===== Given information =====

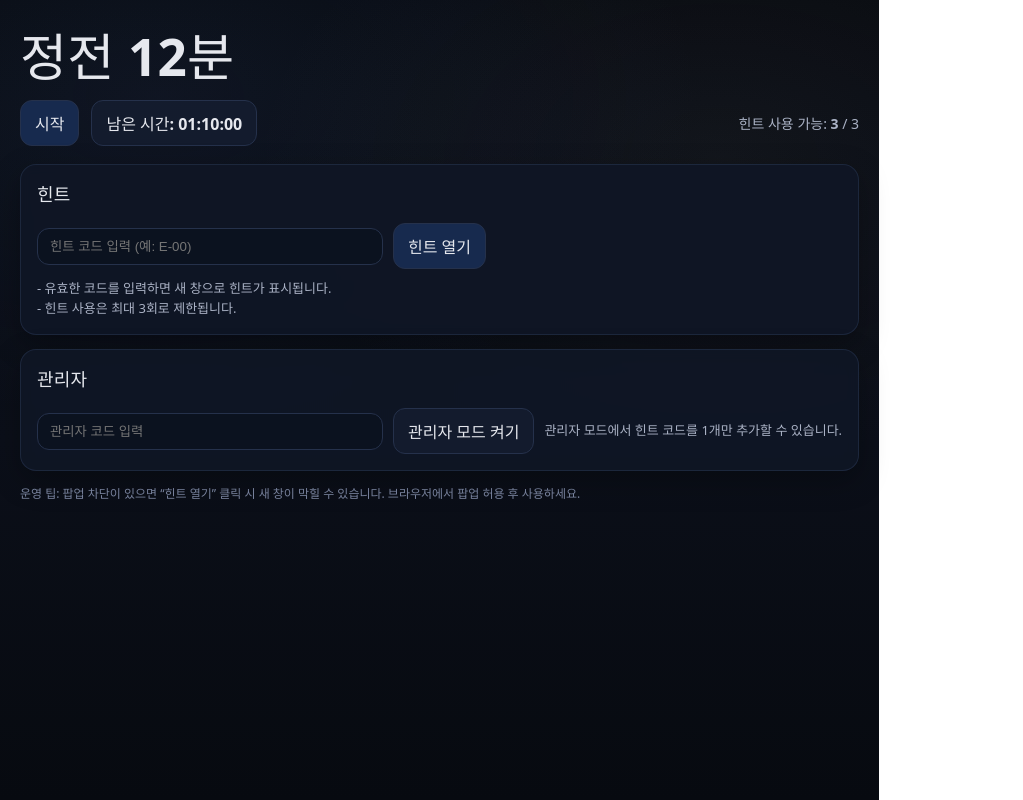
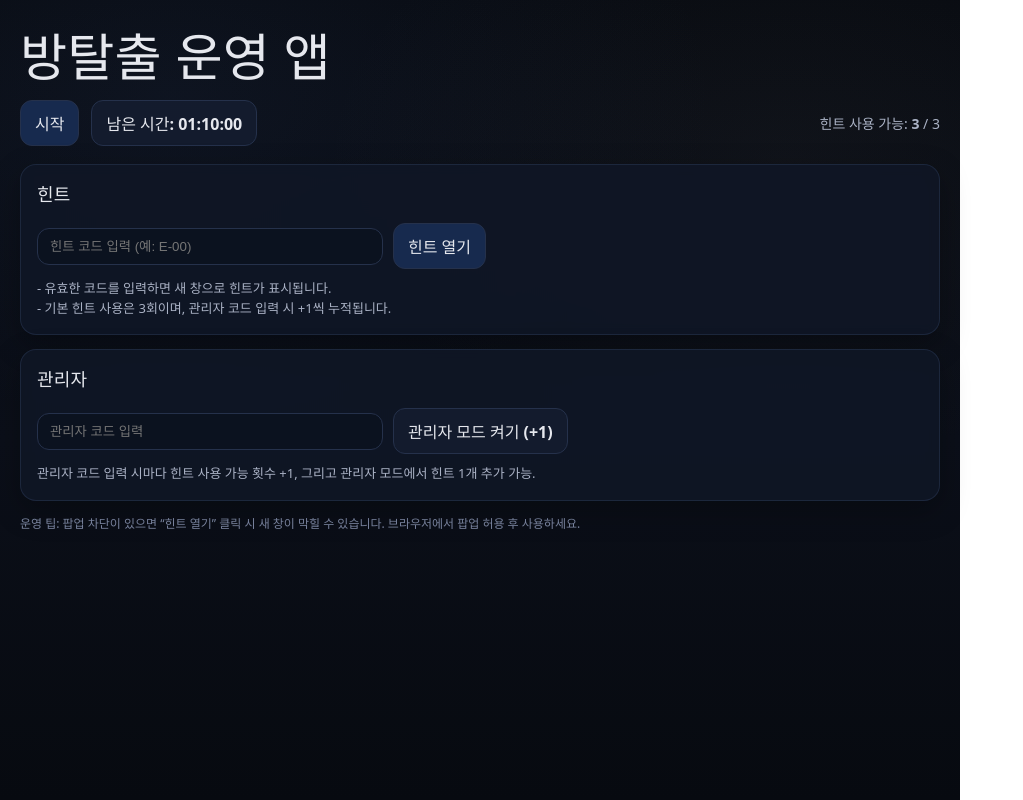
Before and after one commit to jakeedward1919/escape-room-app, a React (Vite) app: page / in a window 1280 px wide. Shown: the whole page, without its empty margins (0-1023 px from the left). Built offline with nearby package versions, Linux system fonts and the light colour scheme.

Commit message:
Make E-00 hint free (no usage deduction)

```diff
--- a/src/App.jsx
+++ b/src/App.jsx
@@ -5,23 +5,25 @@ import React, { useEffect, useMemo, useRef, useState } from "react";
  * - Start button + countdown
  * - Remaining time button
  * - Hint button: enter hint code -> open hint in a new window
- * - Hint usage limit: 3
- * - Admin code: enable adding hint codes (limit: 1 add per admin session)
+ * - Hint usage limit: base 3, admin code can grant +1 repeatedly (bonus)
+ * - Admin mode: can add exactly 1 hint per admin session
  *
  * Note: This is NOT secure if deployed publicly with source exposed.
  */
 
 // ======= Config =======
-const DEFAULT_DURATION_MIN = 70;
+const DEFAULT_DURATION_MIN = 70; // ✅ 1시간 10분
 const MAX_HINT_USES = 3;
+const FREE_HINT_CODES = new Set(["E-00"]);
 
 // 운영 편의용 관리자 코드(배포 시 바꾸세요)
-const ADMIN_CODE = "2134";
+const ADMIN_CODE = "ADMIN-2026";
 
 // localStorage keys
 const LS_HINTS = "escape_hints_v1";
 const LS_USES = "escape_hint_uses_v1";
 const LS_TIMER = "escape_timer_v1";
+const LS_BONUS = "escape_hint_bonus_v1"; // ✅ 관리자 코드로 증가되는 추가 사용 가능 횟수
 
 // ======= Helpers =======
 function safeJsonParse(raw, fallback) {
@@ -46,7 +48,6 @@ function normalizeCode(code) {
 }
 
 function openHintWindow({ title, body }) {
-  // 클릭 이벤트에서 호출되어야 팝업 차단이 덜합니다.
   const w = window.open("", "_blank", "noopener,noreferrer,width=520,height=640");
   if (!w) {
     alert("팝업이 차단되었습니다. 브라우저에서 팝업 허용 후 다시 시도해 주세요.");
@@ -59,7 +60,6 @@ function openHintWindow({ title, body }) {
     .replaceAll(">", "&gt;")
     .replaceAll("\n", "<br/>");
 
-  // 어두운 미니멀 힌트 창 스타일
   w.document.write(`
     <!doctype html>
     <html>
@@ -69,17 +69,18 @@ function openHintWindow({ title, body }) {
         <title>${escapedTitle}</title>
         <style>
           :root {
-            --bg: #0a0d14;
-            --card: #101625;
-            --border: #1f2a40;
+            --bg: #070a10;
+            --card: rgba(16, 22, 37, 0.92);
+            --border: rgba(31, 42, 64, 0.9);
             --text: #e7e9ee;
             --muted: #98a2b3;
-            --btn: #141d2f;
-            --btnb: #23304a;
+            --btn: rgba(20, 29, 47, 0.88);
+            --btnb: #25314b;
           }
           body {
             font-family: system-ui, -apple-system, Segoe UI, Roboto, sans-serif;
-            margin: 0; padding: 18px;
+            margin: 0;
+            padding: 18px;
             background: var(--bg);
             color: var(--text);
           }
@@ -88,9 +89,10 @@ function openHintWindow({ title, body }) {
             border: 1px solid var(--border);
             border-radius: 14px;
             padding: 16px;
+            box-shadow: 0 10px 30px rgba(0,0,0,0.28);
           }
           h1 { font-size: 16px; margin: 0 0 10px; letter-spacing: 0.2px; }
-          .body { font-size: 14px; line-height: 1.65; color: var(--text); }
+          .body { font-size: 14px; line-height: 1.65; }
           .meta { margin-top: 12px; font-size: 12px; color: var(--muted); }
           button {
             margin-top: 14px;
@@ -149,9 +151,15 @@ export default function App() {
     };
   });
 
-  // Hint uses
+  // Hint uses (already used count)
   const [hintUses, setHintUses] = useState(() => {
     const saved = Number(localStorage.getItem(LS_USES));
+    return Number.isFinite(saved) ? saved : 0;
+  });
+
+  // Bonus hint uses (granted by admin login; accumulative)
+  const [hintBonus, setHintBonus] = useState(() => {
+    const saved = Number(localStorage.getItem(LS_BONUS));
     return Number.isFinite(saved) ? saved : 0;
   });
 
@@ -176,7 +184,11 @@ export default function App() {
 
   const intervalRef = useRef(null);
 
-  // Persist hints/uses
+  // Derived limits
+  const maxHintUses = MAX_HINT_USES + hintBonus;
+  const hintRemaining = maxHintUses - hintUses;
+
+  // Persist hints/uses/bonus
   useEffect(() => {
     localStorage.setItem(LS_HINTS, JSON.stringify(hints));
   }, [hints]);
@@ -184,6 +196,10 @@ export default function App() {
   useEffect(() => {
     localStorage.setItem(LS_USES, String(hintUses));
   }, [hintUses]);
+
+  useEffect(() => {
+    localStorage.setItem(LS_BONUS, String(hintBonus));
+  }, [hintBonus]);
 
   // Load timer from storage on mount
   useEffect(() => {
@@ -236,8 +252,8 @@ export default function App() {
   }
 
   function handleUseHint() {
-    if (hintUses >= MAX_HINT_USES) {
-      alert(`힌트는 최대 ${MAX_HINT_USES}번까지 사용할 수 있습니다.`);
+    if (hintUses >= maxHintUses) {
+      alert(`힌트는 최대 ${maxHintUses}번까지 사용할 수 있습니다.`);
       return;
     }
 
@@ -252,17 +268,31 @@ export default function App() {
       alert("유효하지 않은 힌트 코드입니다.");
       return;
     }
+    const isFree = FREE_HINT_CODES.has(code);
 
+    if (!isFree) {
+    if (hintUses >= maxHintUses) {
+      alert(`힌트는 최대 ${maxHintUses}번까지 사용할 수 있습니다.`);
+      return;
+    }
     setHintUses((x) => x + 1);
+  }
+
     openHintWindow({ title: hint.title || code, body: hint.body || "" });
     setHintCodeInput("");
   }
 
   function handleAdminLogin() {
     if (adminInput.trim() === ADMIN_CODE) {
+      // ✅ 관리자 코드 입력할 때마다 +1 누적
+      setHintBonus((b) => b + 1);
+
+      // ✅ 관리자 모드 진입 + 힌트 추가 1회 부여(세션 기준)
       setAdminMode(true);
-      setAdminAddRemaining(1); // ✅ 관리자 모드 진입 시 힌트 추가 1회 허용
+      setAdminAddRemaining(1);
+
       setAdminInput("");
+      alert("관리자 승인: 힌트 사용 가능 횟수 +1");
     } else {
       alert("관리자 코드가 올바르지 않습니다.");
     }
@@ -299,7 +329,7 @@ export default function App() {
       [code]: { title: newTitle.trim(), body: newBody.trim() },
     }));
 
-    setAdminAddRemaining((n) => n - 1); // ✅ 1회 차감
+    setAdminAddRemaining((n) => n - 1);
 
     setNewCode("");
     setNewTitle("");
@@ -316,8 +346,6 @@ export default function App() {
     });
   }
 
-  const hintRemaining = MAX_HINT_USES - hintUses;
-
   return (
     <div
       style={{
@@ -326,13 +354,13 @@ export default function App() {
         color: "#e6e8ee",
         // ✅ 어두운 미니멀 배경
         background:
-          "radial-gradient(900px 540px at 18% 12%, rgba(52, 74, 120, 0.16), transparent 60%)," +
-          "radial-gradient(800px 520px at 82% 20%, rgba(110, 110, 110, 0.10), transparent 58%)," +
+          "radial-gradient(900px 540px at 18% 12%, rgba(52, 74, 120, 0.14), transparent 60%)," +
+          "radial-gradient(800px 520px at 82% 20%, rgba(110, 110, 110, 0.08), transparent 58%)," +
           "linear-gradient(180deg, #070a10 0%, #0b0f19 55%, #070a10 100%)",
       }}
     >
       <div style={{ maxWidth: 920, margin: "0 auto", padding: 20 }}>
-        <h1 style={{ margin: "8px 0 16px", letterSpacing: 0.2 }}>정전 12분</h1>
+        <h1 style={{ margin: "8px 0 16px", letterSpacing: 0.2 }}>방탈출 운영 앱</h1>
 
         {/* Top controls */}
         <div style={{ display: "flex", gap: 12, flexWrap: "wrap", alignItems: "center", marginBottom: 18 }}>
@@ -355,7 +383,12 @@ export default function App() {
 
           <div style={{ marginLeft: "auto", display: "flex", gap: 10, alignItems: "center" }}>
             <span style={{ fontSize: 14, color: "#aab2c5" }}>
-              힌트 사용 가능: <b>{hintRemaining}</b> / {MAX_HINT_USES}
+              힌트 사용 가능: <b>{Math.max(0, hintRemaining)}</b> / {maxHintUses}
+              {hintBonus > 0 ? (
+                <span style={{ marginLeft: 8, fontSize: 12, color: "#8fa3c5" }}>
+                  (보너스 +{hintBonus})
+                </span>
+              ) : null}
             </span>
           </div>
         </div>
@@ -376,7 +409,7 @@ export default function App() {
           </div>
           <div style={{ marginTop: 10, fontSize: 13, color: "#aab2c5" }}>
             - 유효한 코드를 입력하면 새 창으로 힌트가 표시됩니다. <br />
-            - 힌트 사용은 최대 {MAX_HINT_USES}회로 제한됩니다.
+            - 기본 힌트 사용은 {MAX_HINT_USES}회이며, 관리자 코드 입력 시 +1씩 누적됩니다.
           </div>
         </div>
 
@@ -394,10 +427,10 @@ export default function App() {
                 style={inputStyle()}
               />
               <button onClick={handleAdminLogin} style={btnStyleNeutral()}>
-                관리자 모드 켜기
+                관리자 모드 켜기 (+1)
               </button>
               <div style={{ fontSize: 13, color: "#aab2c5" }}>
-                관리자 모드에서 힌트 코드를 1개만 추가할 수 있습니다.
+                관리자 코드 입력 시마다 힌트 사용 가능 횟수 +1, 그리고 관리자 모드에서 힌트 1개 추가 가능.
               </div>
             </div>
           ) : (
@@ -431,12 +464,30 @@ export default function App() {
                 >
                   힌트 코드 추가 ({adminAddRemaining}/1)
                 </button>
+
                 <button
                   onClick={() => setAdminMode(false)}
                   style={btnStyleNeutral()}
                   title="관리자 모드를 종료합니다."
                 >
                   관리자 모드 끄기
+                </button>
+
+                <button
+                  onClick={() => {
+                    // 보너스도 유지한 채, 추가 힌트만 더 받고 싶을 때 재인증
+                    const code = prompt("관리자 코드를 다시 입력하면 힌트 사용 +1이 추가됩니다.");
+                    if ((code || "").trim() === ADMIN_CODE) {
+                      setHintBonus((b) => b + 1);
+                      alert("관리자 승인: 힌트 사용 가능 횟수 +1");
+                    } else if (code !== null) {
+                      alert("관리자 코드가 올바르지 않습니다.");
+                    }
+                  }}
+                  style={btnStyleNeutral()}
+                  title="관리자 코드 재입력으로 힌트 사용 가능 횟수를 +1 추가합니다."
+                >
+                  +1 추가 지급
                 </button>
               </div>
 
```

=====

» Work required: One number is the full answer: how many lines of the records include the string "export".

» Response to the exercise: 12